The answer: not much. The bill Obama signed to the “oohs” and “ahhs” of the adoring media remains as fundamentally fl awed as the preceding versions. While Congress shaved off several billion dollars in conference, $789 billion is still a hefty price tag, especially when the country is already burdened by $10.8 trillion in national debt. Like the House and Senate bills, the final bill was stuffed with wasteful projects that don’t have anything to do with stimulating the economy and with programs to further the Democrats’ welfare wish list. White House Chief of Staff Rahm Emanuel admitted as much. Early in the stimulus debate, he said, “You never want a serious crisis to go to waste. And what I mean by that is an opportunity to do things you think you could not do before.”
In the end, the support from the three “moderates” was crucial to passing the stimulus bill. Because of Sen. Ted Kennedy’s absence, the GOP needed only one more Senate vote to mount a sustainable filibuster. Had even one of the apostates stood strong, Republicans would have been able to fashion a genuine compromise bill.
After all, without the votes in the Senate, President Obama and congressional Democrats would have been forced to go back to the drawing board and actually listen to Republicans. A true compromise would have certainly included plenty of wasteful spending, but it would have also included tax cuts that would actually help our economic recovery. Instead, Specter, Snowe and Collins snatched defeat from the jaws of victory.

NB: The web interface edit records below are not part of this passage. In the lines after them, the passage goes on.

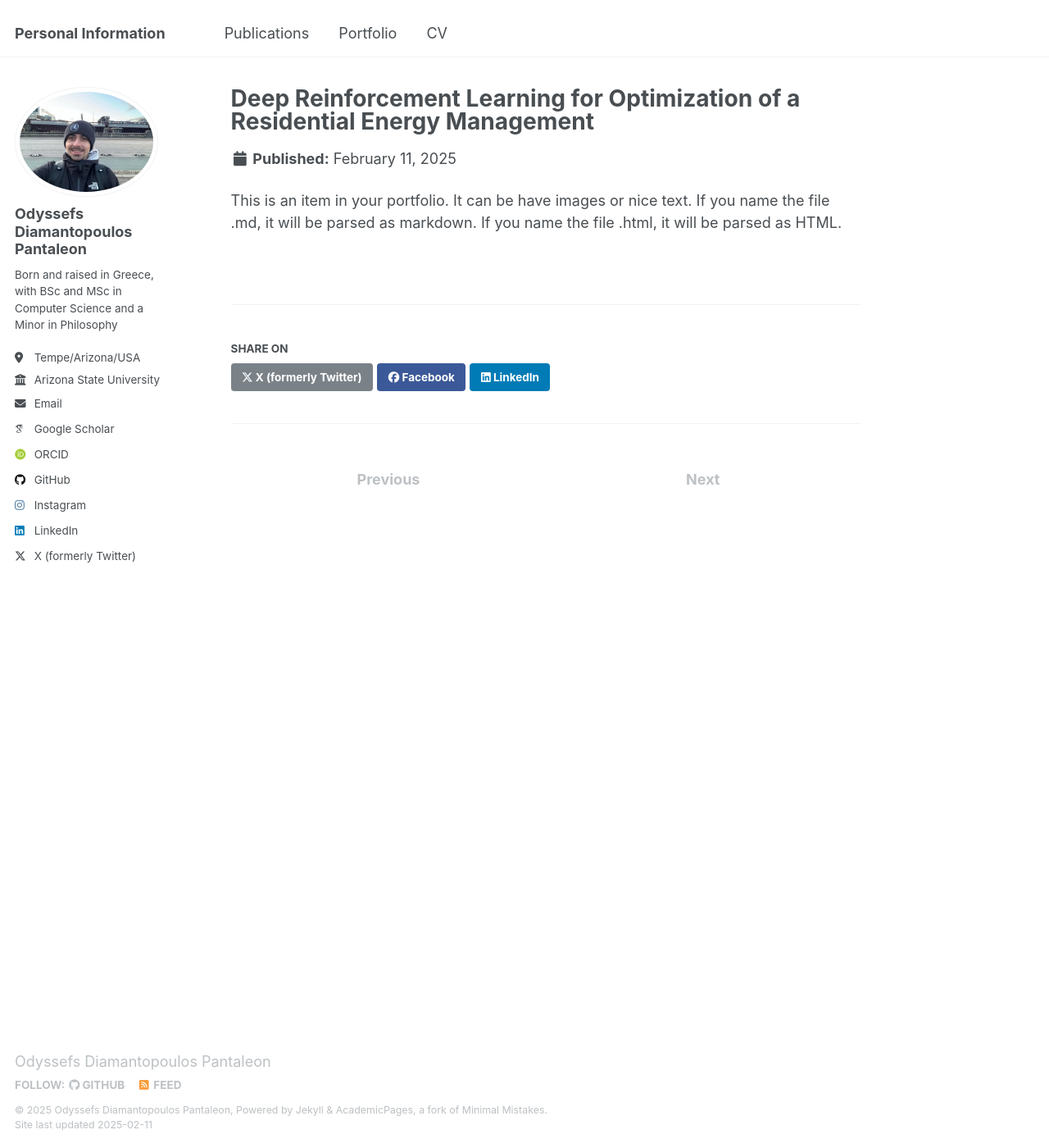
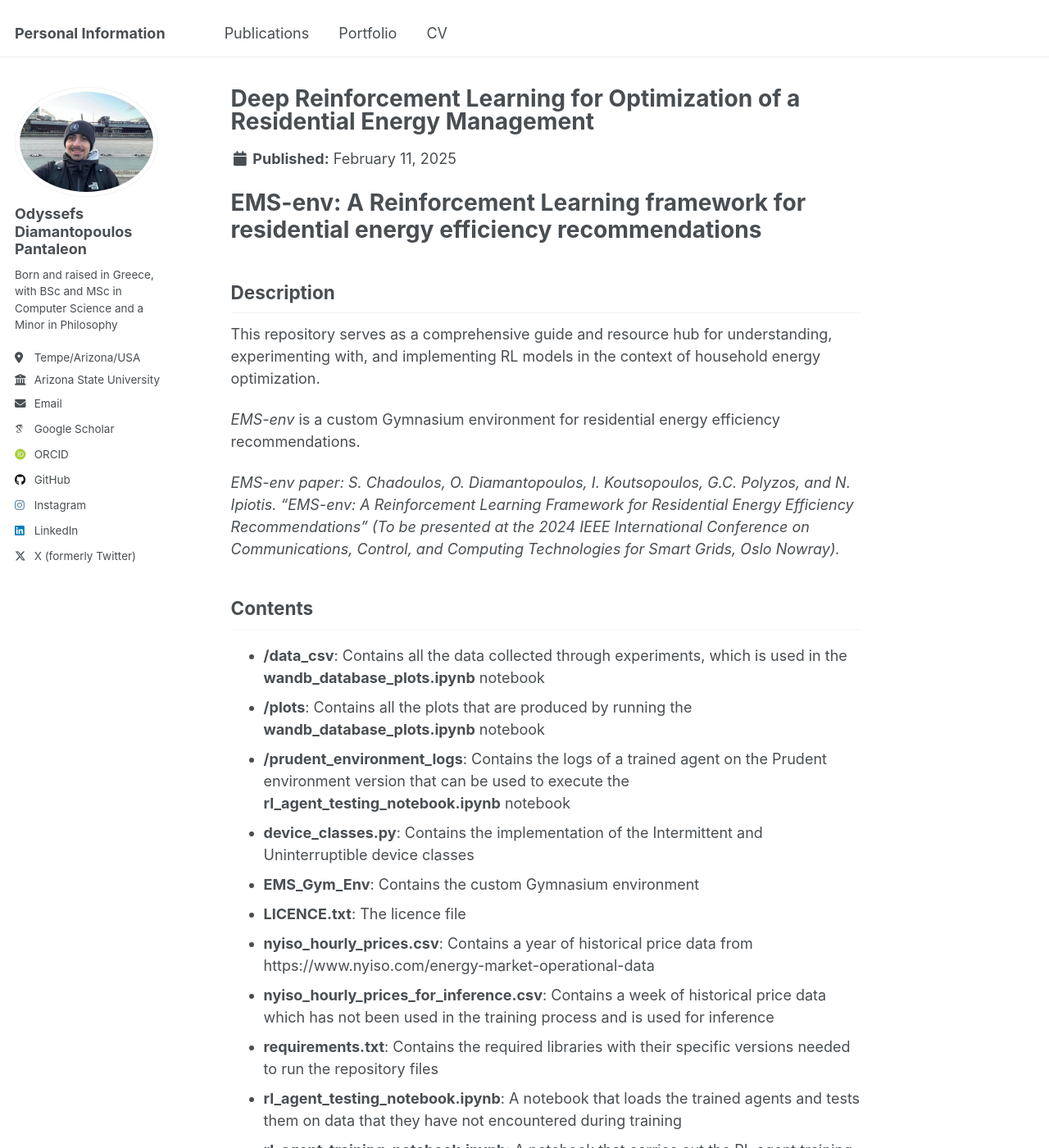
Before and after one commit to gody10/gody10.github.io, a Jekyll site: the page built from _portfolio/portfolio-1.md, in a window 1280 px wide and 1400 px high. Shown: the whole window at 82% size. Built offline with Jekyll 4.4.1, drawn with Linux system fonts in a browser that asks for light colours; some web fonts are replaced; some of the changed text lies outside the part shown.

Commit message:
Update portofolio

```diff
--- a/_portfolio/portfolio-1.md
+++ b/_portfolio/portfolio-1.md
@@ -1,7 +1,70 @@
 ---
 title: "Deep Reinforcement Learning for Optimization of a Residential Energy Management"
-excerpt: "This project was published in IEEE SmartGrid and basically models a Smart Home environment and develops a Deep Reinforcement Learning agent that acts as the Residential Energy Manager that adapts to the user's preferences and minimizes costs<br/><img src='/images/deep_rl.jpg'>"
+excerpt: "This project was published in IEEE International Conference on Communications, Control, and Computing Technologies for Smart Grids and basically models a Smart Home environment and develops a Deep Reinforcement Learning agent that acts as the Residential Energy Manager which adapts to the user's preferences and minimizes costs: https://github.com/SpirosChadoulos/EMS-env <br/><img src='/images/deep_rl.jpg'>"
 collection: portfolio
 ---
 
-This is an item in your portfolio. It can be have images or nice text. If you name the file .md, it will be parsed as markdown. If you name the file .html, it will be parsed as HTML.
+# EMS-env: A Reinforcement Learning framework for residential energy efficiency recommendations
+
+## Description
+
+This repository serves as a comprehensive guide and resource hub for understanding, experimenting with, and implementing RL models in the context of household energy optimization.
+
+_EMS-env_ is a custom Gymnasium environment for residential energy efficiency recommendations.
+
+_EMS-env paper: S. Chadoulos, O. Diamantopoulos, I. Koutsopoulos, G.C. Polyzos, and N. Ipiotis. "EMS-env: A Reinforcement Learning Framework for Residential Energy Efficiency Recommendations" (To be presented at the 2024 IEEE International Conference on Communications, Control, and Computing Technologies for Smart Grids, Oslo Nowray)._
+
+## Contents
+
+- **/data_csv**: Contains all the data collected through experiments, which is used in the **wandb_database_plots.ipynb** notebook
+- **/plots**: Contains all the plots that are produced by running the **wandb_database_plots.ipynb** notebook
+- **/prudent_environment_logs**: Contains the logs of a trained agent on the Prudent environment version that can be used to execute the **rl_agent_testing_notebook.ipynb** notebook
+- **device_classes.py**: Contains the implementation of the Intermittent and Uninterruptible device classes
+- **EMS_Gym_Env**: Contains the custom Gymnasium environment
+- **LICENCE.txt**: The licence file
+- **nyiso_hourly_prices.csv**: Contains a year of historical price data from https://www.nyiso.com/energy-market-operational-data
+- **nyiso_hourly_prices_for_inference.csv**: Contains a week of historical price data which has not been used in the training process and is used for inference
+- **requirements.txt**: Contains the required libraries with their specific versions needed to run the repository files
+- **rl_agent_testing_notebook.ipynb**: A notebook that loads the trained agents and tests them on data that they have not encountered during training
+- **rl_agent_training_notebook.ipynb**: A notebook that carries out the RL agent training in different environment setups
+- **wandb_database_plots.ipynb** : A notebook that uses experimental data gathered from the training process and constructs the respective plots, some of which were presented in the paper
+
+
+## Setup instructions
+
+1. [Download Anaconda](https://www.anaconda.com/download)
+2. Open the Anaconda Prompt
+3. Execute: `conda create -n your_env_name python=3.10.12` to create a virtual Conda environment with the specified Python version
+4. Activate the virtual Conda environment: `conda activate your_env_name`
+5. Go to the github repo directory `cd path/to/directory`
+6. Install required packages: `pip install -r requirements.txt`
+7. Follow the Weights and Biases sign up and login process: https://docs.wandb.ai/quickstart
+8. Create a new project in Weights and Biases named env_paper_experiments
+9. Run the **rl_agent_training_notebook.ipynb** notebook to train the agents
+
+## EMSGymEnv class initialization instructions
+- **data_file**: Path to the csv file containing the electricity prices (it can be replaced with any other csv file containing energy prices)
+- **intermittent_devices**: An array that contains Intermittent class objects
+- **uninterruptible_devices**: An array that contains Uninterruptible class objects
+- **episode_horizon**: Hours of learning per episode for the agent
+- **time_step_duration**: Duration of each time step in hours (e.g 0.5 for 30 minutes)
+
+## Device initialization instructions
+
+### Intermittent devices
+- **name**: The name of the device
+- **device_power_consumption**: The power consumption of the device in kiloWatts
+- **user_probabilities**: The ω, p, θ, q probabilities for the intermittent device
+- **device_standard_penalty**: The penalty issued to the agent each time it proposes an action for this specific device that the user does not approve
+
+### Uninterruptible devices
+- **name**: The name of the device
+- **device_power_consumption**: The power consumption of the device in kiloWatts
+- **user_probabilities**: The ω, p, θ, q probabilities for the intermittent device
+- **device_standard_penalty**: The penalty issued to the agent each time it proposes an action for this specific device that the user does not approve
+- **device_on_duration**: The duration the device has to stays on in order for its function to complete
+- **device_override_penalty**: The penalty issued to the agent for overriding the device when it is still on use
+
+## Acknowledgements
+
+This work was supported by the EMERGENT project which has received funding from the 2nd I-NERGY open call under Grant 101016508.
```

The stimulus bill was only the first test of the Republican unity in Congress. President Obama has since announced a bailout of the housing industry and is already talking about the prospect of a second stimulus bill. We also have “card check” and cap-and trade legislation to look forward to in the coming months. And don’t forget Obama’s big plans to remake our health care system in Europe’s image.
The Republican Party’s ability to mount a filibuster is its only weapon in seeking true compromises with the Obama administration. Throughout the campaign trail, the president talked about bipartisanship and change. The Republican Party cannot suffer defectors if it wants to make Obama live up to his campaign pledges.
If the GOP cannot unite, then the stimulus bill will not be the only defeat Republicans will snatch away from the Democrats.